When I work with business owners I am often surprised by how few of them do this. It is such an easy way of getting to grips with what competitors do well and what they do badly, yet very few people take advantage of it.

Asking Customers

Earlier, I referred to a casual conversation I had with a B&B owner in Cape Town in which he subtly assessed why I had not stayed with him in the past, what I thought of the other places I had stayed at, and what he did well or badly relative to his competitors. Easy conversations with new and old customers can tell you so much about how you are perceived compared to competitors.

Checking with employees

Frontline employees often see, hear and experience things about competitors that people back in the office would never know. Are you giving your salespeople, customer service reps and account managers the chance to share, contrast and consolidate their insights about competitors?

A simple monthly meeting in which employees are encouraged to provide insights about competitors from their frontline interactions can be a gold mine of competitive intelligence.

How Do You Use This Information When You Have It?

Information about competitors should not drive your strategy. It should merely be one of the data points that you consider when setting your strategic goals. It can also affect your day-to-day tactics in implementing those goals. The best way to explain this is by example: let’s assume you have some IT skills and you want to set up an IT business.
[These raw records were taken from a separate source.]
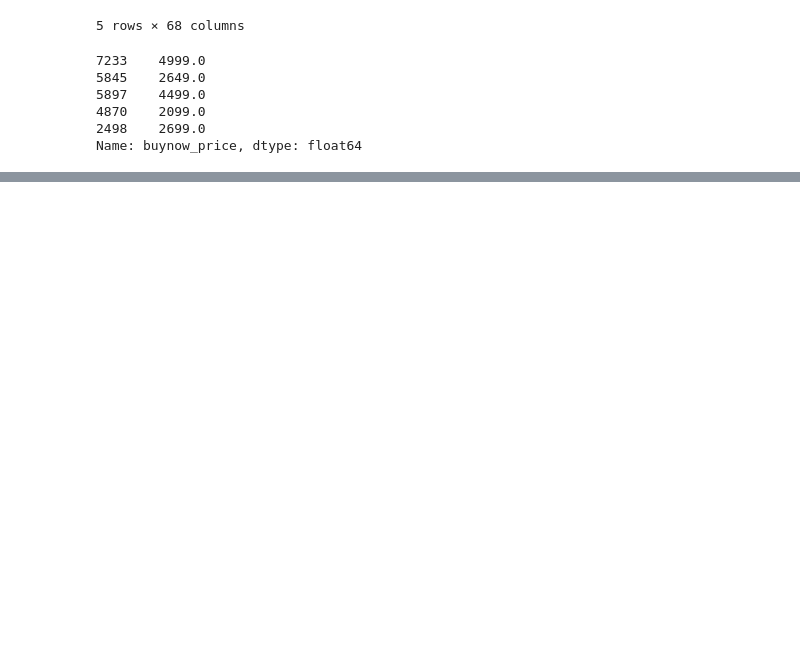
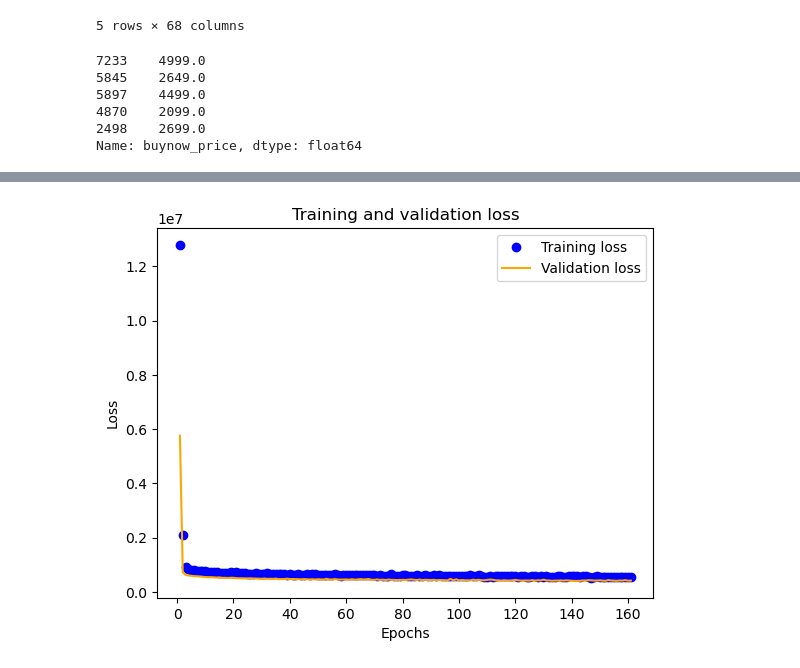
Before and after one commit to CHANDUKOLUSU/Laptop-Price-Prediction-using-ML-DL, a Jupyter notebook: Laptop Price Prediction.ipynb, the cells around one changed output, grey strips where cells are left out. Cells and saved outputs as stored; diff of their text form; code cells hidden in the pictures; blank space fills up the shorter version.

Commit message:
Deep Learning Model

```diff
--- a/Laptop Price Prediction.ipynb
+++ b/Laptop Price Prediction.ipynb
@@ -408,0 +611,5 @@ Name: buynow_price, dtype: float64
+# %%
+# applying standard scaler to normalize the data
+maxabs_scaler = MaxAbsScaler()
+X_train = standard_scaler.fit_transform(X_train)
+X_test = standard_scaler.transform(X_test)
@@ -408,0 +652,23 @@ Name: buynow_price, dtype: float64
+# %%
+# compiling the model
+model.compile(optimizer='rmsprop', loss='mse', metrics=['mae'])
+# %%
+# defining early stopping callback
+es = EarlyStopping(monitor='val_loss',
+                   mode='min',
+                   patience=20, # you can choose a big value!
+                   restore_best_weights = True) # don't forget this! otherwise it's potentially suboptimal weights
+# %%
+# fitting the model
+
+# Setting seed for reproducibility
+np.random.seed(964)
+tf.random.set_seed(964)
+
+history = model.fit(X_train, y_train,
+                    validation_data = (X_test, y_test),
+                    callbacks=[es],
+                    epochs=6000,
+                    batch_size=32,
+                    shuffle=True,
+                    verbose=1)
@@ -408,0 +693,16 @@ Name: buynow_price, dtype: float64
+# %%
+# plotting the training and validation accuracy by epoch
+plt.clf()
+history_dict = history.history
+loss_values = history_dict['loss']
+val_loss_values = history_dict['val_loss']
+epochs = range(1, len(loss_values) + 1)
+plt.plot(epochs, loss_values, 'bo', label='Training loss')
+plt.plot(epochs, val_loss_values, 'orange', label='Validation loss')
+plt.title('Training and validation loss')
+plt.xlabel('Epochs')
+plt.ylabel('Loss')
+plt.legend()
+plt.show()
+# %% [output]
+[figure, added]
```
Also changed, not shown: parts of 26 cells of this notebook.
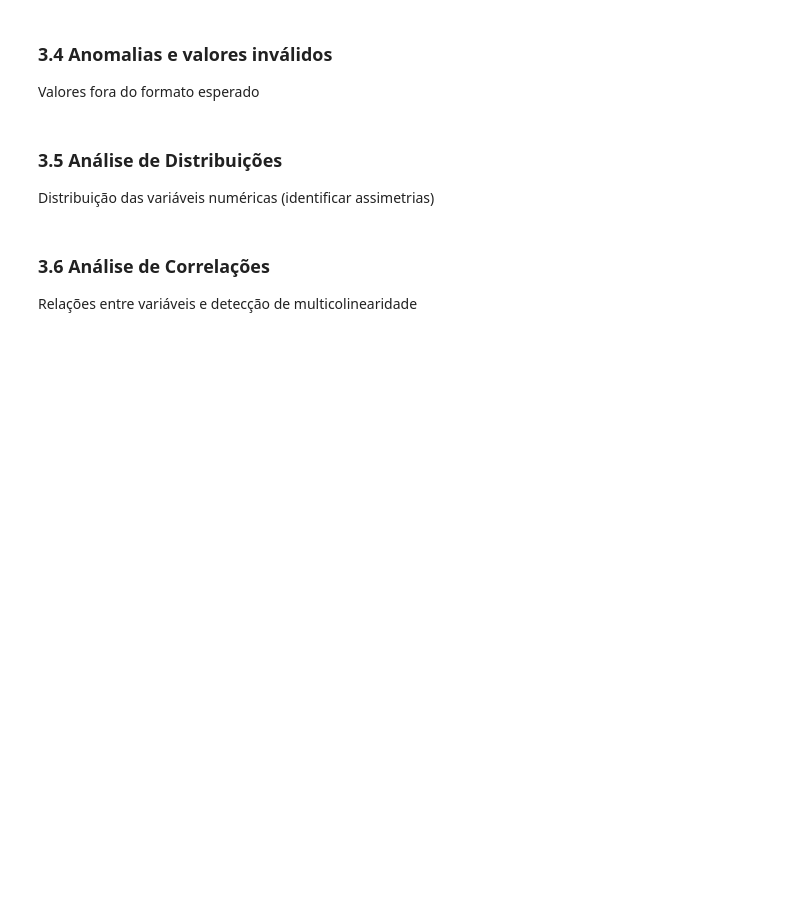
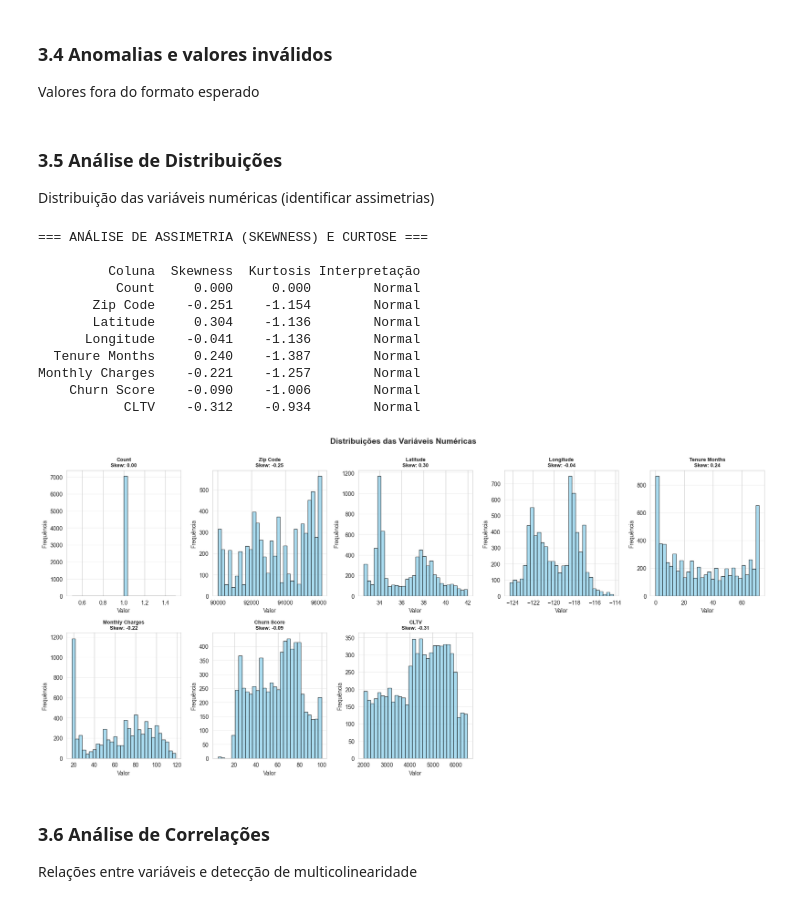
Before and after one commit to fiap-postech-ml-engineering/ml-churn-prediction, a Jupyter notebook: notebooks/01_eda_feature_engineering.ipynb, the cells around one changed output. Saved outputs shown, nothing was run; the diff lists cells and outputs as text; code cells hidden in the pictures; blank space fills up the shorter version.

```diff
--- a/notebooks/01_eda_feature_engineering.ipynb
+++ b/notebooks/01_eda_feature_engineering.ipynb
@@ -60,6 +224,56 @@ Valores fora do formato esperado
 ### 3.5 Análise de Distribuições
 
 Distribuição das variáveis numéricas (identificar assimetrias)
+# %%
+# Análise de distribuições
+print("=== ANÁLISE DE ASSIMETRIA (SKEWNESS) E CURTOSE ===\n")
+
+distribution_stats = []
+for col in numeric_cols:
+    skewness = df[col].skew()
+    kurtosis = df[col].kurtosis()
+    distribution_stats.append({
+        'Coluna': col,
+        'Skewness': round(skewness, 3),
+        'Kurtosis': round(kurtosis, 3),
+        'Interpretação': 'Normal' if abs(skewness) < 0.5 else ('Assimétrica à direita' if skewness > 0 else 'Assimétrica à esquerda')
+    })
+
+dist_df = pd.DataFrame(distribution_stats)
+print(dist_df.to_string(index=False))
+
+# Visualizar distribuições
+fig, axes = plt.subplots(3, 5, figsize=(18, 12))
+axes = axes.ravel()
+
+for idx, col in enumerate(numeric_cols):
+    if idx < len(axes):
+        axes[idx].hist(df[col].dropna(), bins=30, color='skyblue', edgecolor='black', alpha=0.7)
+        axes[idx].set_title(f'{col}\nSkew: {df[col].skew():.2f}', fontsize=9, fontweight='bold')
+        axes[idx].set_xlabel('Valor')
+        axes[idx].set_ylabel('Frequência')
+        axes[idx].grid(axis='y', alpha=0.3)
+
+# Remover subplots vazios
+for idx in range(len(numeric_cols), len(axes)):
+    fig.delaxes(axes[idx])
+
+plt.suptitle('Distribuições das Variáveis Numéricas', fontsize=14, fontweight='bold', y=1.00)
+plt.tight_layout()
+plt.show()
+# %% [output]
+=== ANÁLISE DE ASSIMETRIA (SKEWNESS) E CURTOSE ===
+
+         Coluna  Skewness  Kurtosis Interpretação
+          Count     0.000     0.000        Normal
+       Zip Code    -0.251    -1.154        Normal
+       Latitude     0.304    -1.136        Normal
+      Longitude    -0.041    -1.136        Normal
+  Tenure Months     0.240    -1.387        Normal
+Monthly Charges    -0.221    -1.257        Normal
+    Churn Score    -0.090    -1.006        Normal
+           CLTV    -0.312    -0.934        Normal
+[figure, added]
 # %% [markdown]
 ### 3.6 Análise de Correlações
 
```
Also changed, not shown: parts of 9 cells of this notebook, 1 other file.
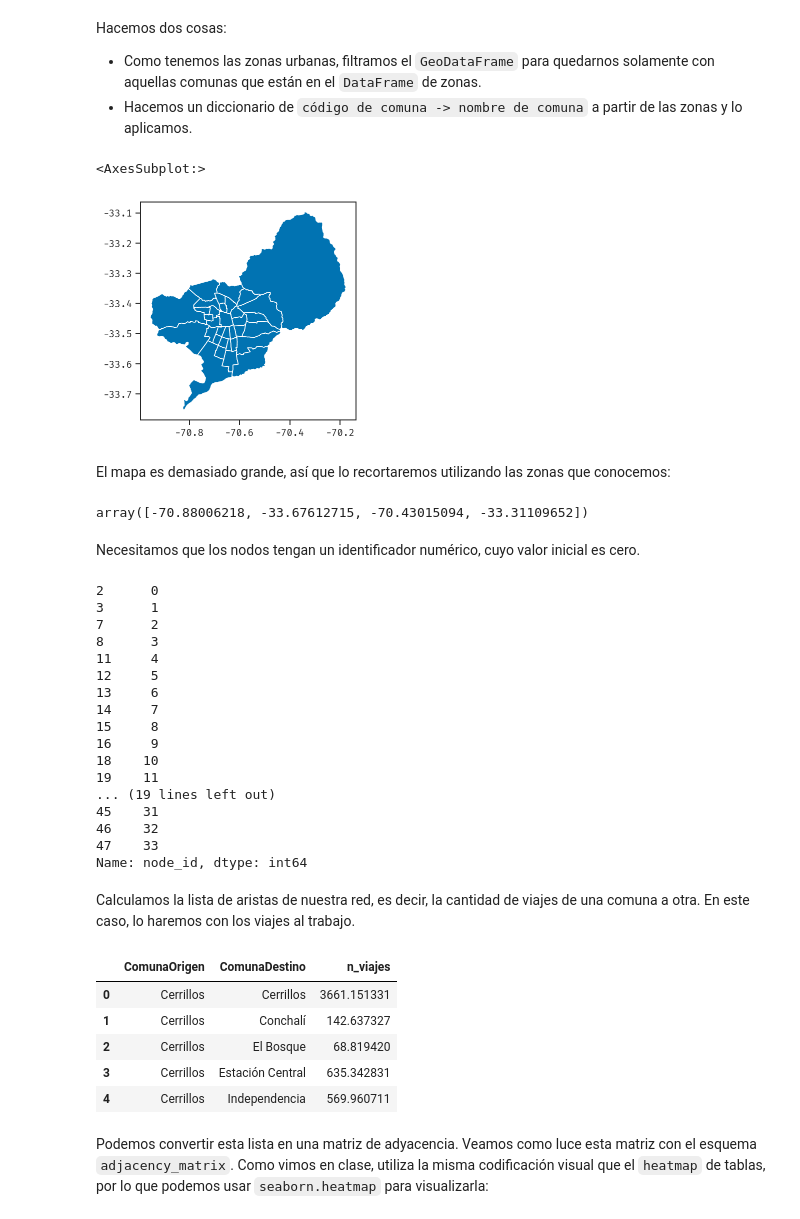
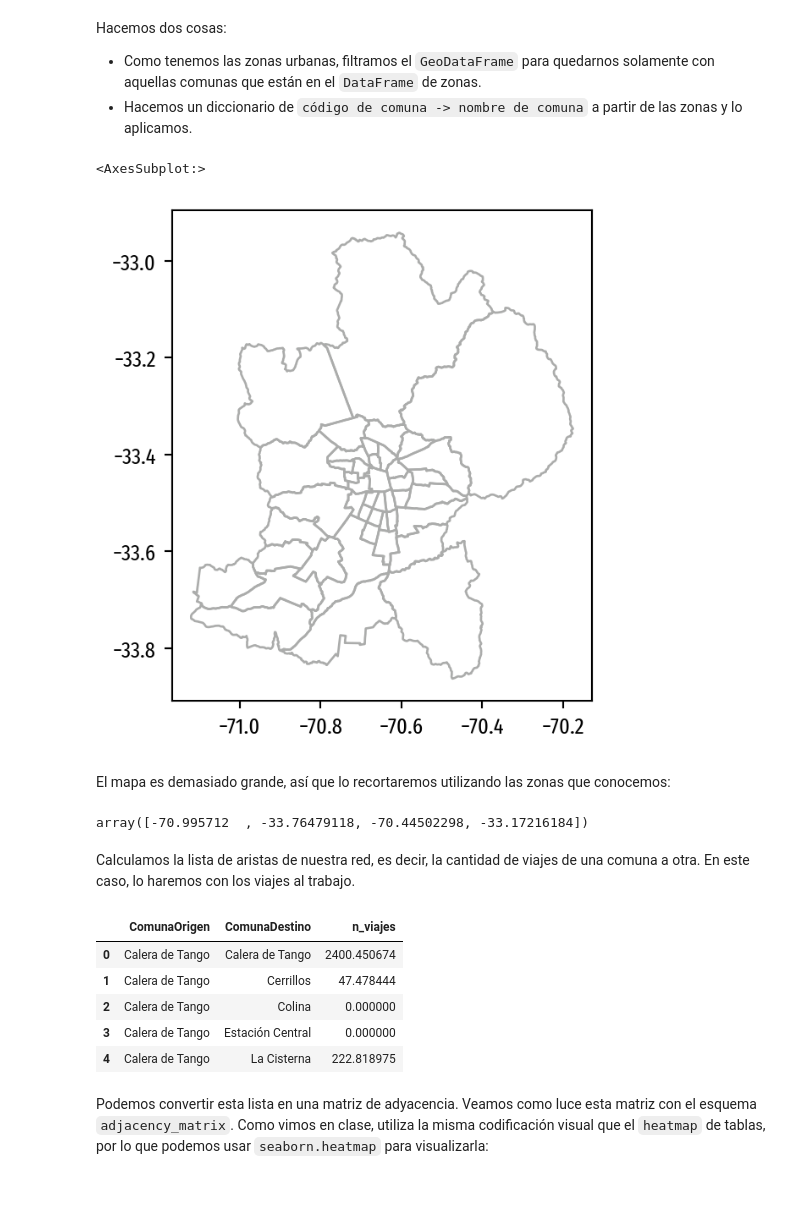
Before and after one commit to zorzalerrante/aves, a Jupyter notebook: notebooks/05-python-redes-eod.ipynb, the cells around one changed output. Drawn from its saved outputs; the diff is of its cells as text; code cells hidden in the pictures; blank space fills up the shorter version.

```diff
--- a/notebooks/05-python-redes-eod.ipynb
+++ b/notebooks/05-python-redes-eod.ipynb
@@ -11,0 +25,8 @@ En este notebook exploraremos los viajes de la Encuesta Origen-Destino 2012 de S
+# %%
+import sys
+from pathlib import Path
+
+AVES_ROOT = Path("..") if not "google.colab" in sys.modules else Path("aves_git")
+
+EOD_PATH = AVES_ROOT / "data" / "external" / "EOD_STGO"
+EOD_PATH
@@ -12,23 +35,21 @@ En este notebook exploraremos los viajes de la Encuesta Origen-Destino 2012 de S
 # %%
+import matplotlib as mpl
 import matplotlib.pyplot as plt
 import seaborn as sns
-import numpy as np
 import pandas as pd
 import geopandas as gpd
 
-from aves.data import DATA_PATH
 from aves.data import eod, census
 from aves.features.utils import normalize_rows
 
-%matplotlib inline
-%config InlineBackend.figure_format = 'retina'
-
-# esto configura la apariencia de los gráficos: tamaños de letra, bordes, colores base, etc.
-sns.set(context='paper', font='Fira Code', style='ticks', palette='colorblind', font_scale=1.1)
+# esto configura la calidad de la imagen. dependerá de tu resolución. el valor por omisión es 80
+mpl.rcParams["figure.dpi"] = 192
+# esto depende de las fuentes que tengas instaladas en el sistema.
+mpl.rcParams["font.family"] = "Fira Sans Extra Condensed"
 # %%
-comunas = census.read_census_map('comuna')
+comunas = census.read_census_map('comuna', path=AVES_ROOT / "data" / "external" / "censo_2017_R13")
 # %%
-zones = gpd.read_file(DATA_PATH / 'processed/scl_zonas_urbanas.json').set_index('ID')
+zones = gpd.read_file(AVES_ROOT / 'data' / 'processed' / 'scl_zonas_urbanas.json').set_index('ID')
 zones.head()
 # %% [output]
 |  | AREA | Zona | Com | Comuna | REGION | NOM_REGION | PROVINCIA | NOM_PROVIN | NOM_COMUNA | URBANO | ... |
@@ -82,10 +103,10 @@ Hacemos dos cosas:
 # %%
 comunas_urbanas = comunas[comunas['COMUNA'].isin(zones['Com'].unique())].drop('NOM_COMUNA', axis=1).copy()
 comunas_urbanas['NombreComuna'] = comunas_urbanas['COMUNA'].map(dict(zip(zones['Com'], zones['Comuna'])))
-comunas_urbanas.plot()
+comunas_urbanas.plot(facecolor="none", edgecolor="#abacab")
 # %% [output]
 <AxesSubplot:>
-[figure, old version]
+[figure, new version]
 # %% [markdown]
 El mapa es demasiado grande, así que lo recortaremos utilizando las zonas que conocemos:
 # %%
@@ -94,8 +115,6 @@ from aves.features.geo import clip_area_geodataframe
 bounding_box = zones.total_bounds
 bounding_box
 # %% [output]
-array([-70.88006218, -33.67612715, -70.43015094, -33.31109652])
+array([-70.995712  , -33.76479118, -70.44502298, -33.17216184])
 # %%
 comunas_urbanas = clip_area_geodataframe(comunas_urbanas, zones.total_bounds, buffer=0.05)
-# %% [markdown]
-Necesitamos que los nodos tengan un identificador numérico, cuyo valor inicial es cero.
@@ -104,42 +121,25 @@ comunas_urbanas['node_id'] = range(len(comunas_urbanas))
-# %%
-comunas_urbanas['node_id']
-# %% [output]
-2      0
-3      1
-7      2
-8      3
-11     4
-12     5
-13     6
-14     7
-15     8
-16     9
-18    10
-19    11
-... (19 lines left out)
-45    31
-46    32
-47    33
-Name: node_id, dtype: int64
 # %% [markdown]
 Calculamos la lista de aristas de nuestra red, es decir, la cantidad de viajes de una comuna a otra. En este caso, lo haremos con los viajes al trabajo.
 # %%
-matriz = (viajes_persona[(viajes_persona['Proposito'] == 'Al trabajo')
-                              & (viajes_persona['ComunaOrigen'].isin(comunas_urbanas['NombreComuna']))
-                              & (viajes_persona['ComunaDestino'].isin(comunas_urbanas['NombreComuna']))]
-                .groupby(['ComunaOrigen', 'ComunaDestino'])
-                .agg(n_viajes=('PesoLaboral', 'sum'))
-                .reset_index()
+matriz = (
+    viajes_persona[
+        (viajes_persona["Proposito"] == "Al trabajo")
+        & (viajes_persona["ComunaOrigen"].isin(comunas_urbanas["NombreComuna"]))
+        & (viajes_persona["ComunaDestino"].isin(comunas_urbanas["NombreComuna"]))
+    ]
+    .groupby(["ComunaOrigen", "ComunaDestino"])
+    .agg(n_viajes=("PesoLaboral", "sum"))
+    .reset_index()
 )
 
 matriz.head()
 # %% [output]
 |  | ComunaOrigen | ComunaDestino | n_viajes |
-| 0 | Cerrillos | Cerrillos | 3661.151331 |
-| 1 | Cerrillos | Conchalí | 142.637327 |
-| 2 | Cerrillos | El Bosque | 68.819420 |
-| 3 | Cerrillos | Estación Central | 635.342831 |
-| 4 | Cerrillos | Independencia | 569.960711 |
+| 0 | Calera de Tango | Calera de Tango | 2400.450674 |
+| 1 | Calera de Tango | Cerrillos | 47.478444 |
+| 2 | Calera de Tango | Colina | 0.000000 |
+| 3 | Calera de Tango | Estación Central | 0.000000 |
+| 4 | Calera de Tango | La Cisterna | 222.818975 |
 # %% [markdown]
 Podemos convertir esta lista en una matriz de adyacencia. Veamos como luce esta matriz con el esquema `adjacency_matrix`. Como vimos en clase, utiliza la misma codificación visual que el `heatmap` de tablas, por lo que podemos usar `seaborn.heatmap` para visualizarla:
 # %%
```
Also changed, not shown: parts of 24 cells of this notebook.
You assess the market and see that there is no one providing quality IT services to mid-sized manufacturing businesses in a particular area. Your competitive intelligence helps you discover that there are many one-man operations serving small companies on a relationship basis, as well as a few large players looking for annual contracts that run into the millions.

The big players sometimes sell to the medium sized firms, but they offer them limited personalised attention and ongoing support.

By gathering this competitive intelligence, you discover a gap in the market for a company with a team of customer-orientated technical professionals offering personalised IT services to medium sized manufacturing businesses. You will distinguish your business on the level of service and the scope of projects that you take on. Over time, a few of the one-man operations join together to replicate what you have done. You pick this up by scanning the news, talking to customers, and gathering data from your frontline IT professionals.

This influences your strategy & tactics:

  • On a tactical level, you encourage your account managers to spend more time with customers and incentivise them to renew their contracts with existing clients.
  • On a strategic level, you decide to embark on a
  • Project to create new mini software programmes for your clients.

Because you have been close to them over the past few years you have understood their software needs and you can create programmes to fill the gaps where there are no off-the-shelf solutions to deliver what they require. By creating these programmes you can charge them more for services and retain them as clients. The recently formed new firm of consolidated one-man operations has no similar software to fill gaps for clients.

Your competitive intelligence told you that your current point of differentiation was being challenged, so you decided first to reinforce what you currently have by renewing contracts, and then to build a new point of differentiation. This is how successful companies compete – using competitive intelligence to inform the process.

You Need to Know This – Very Important Advice: A SWOT analysis is important, but it’s not enough. You should also run a Market Analysis:

Greg Fisher
Greg Fisher, PhD, is an Assistant Professor in the Management & Entrepreneurship Department at the Kelley School of Business, Indiana University. He teaches courses on Strategy, Entrepreneurship, and Turnaround Management. He has a PhD in Strategy and Entrepreneurship from the Foster School of Business at the University of Washington in Seattle and an MBA from the Gordon Institute of Business Science (GIBS). He is also a visiting lecturer at GIBS.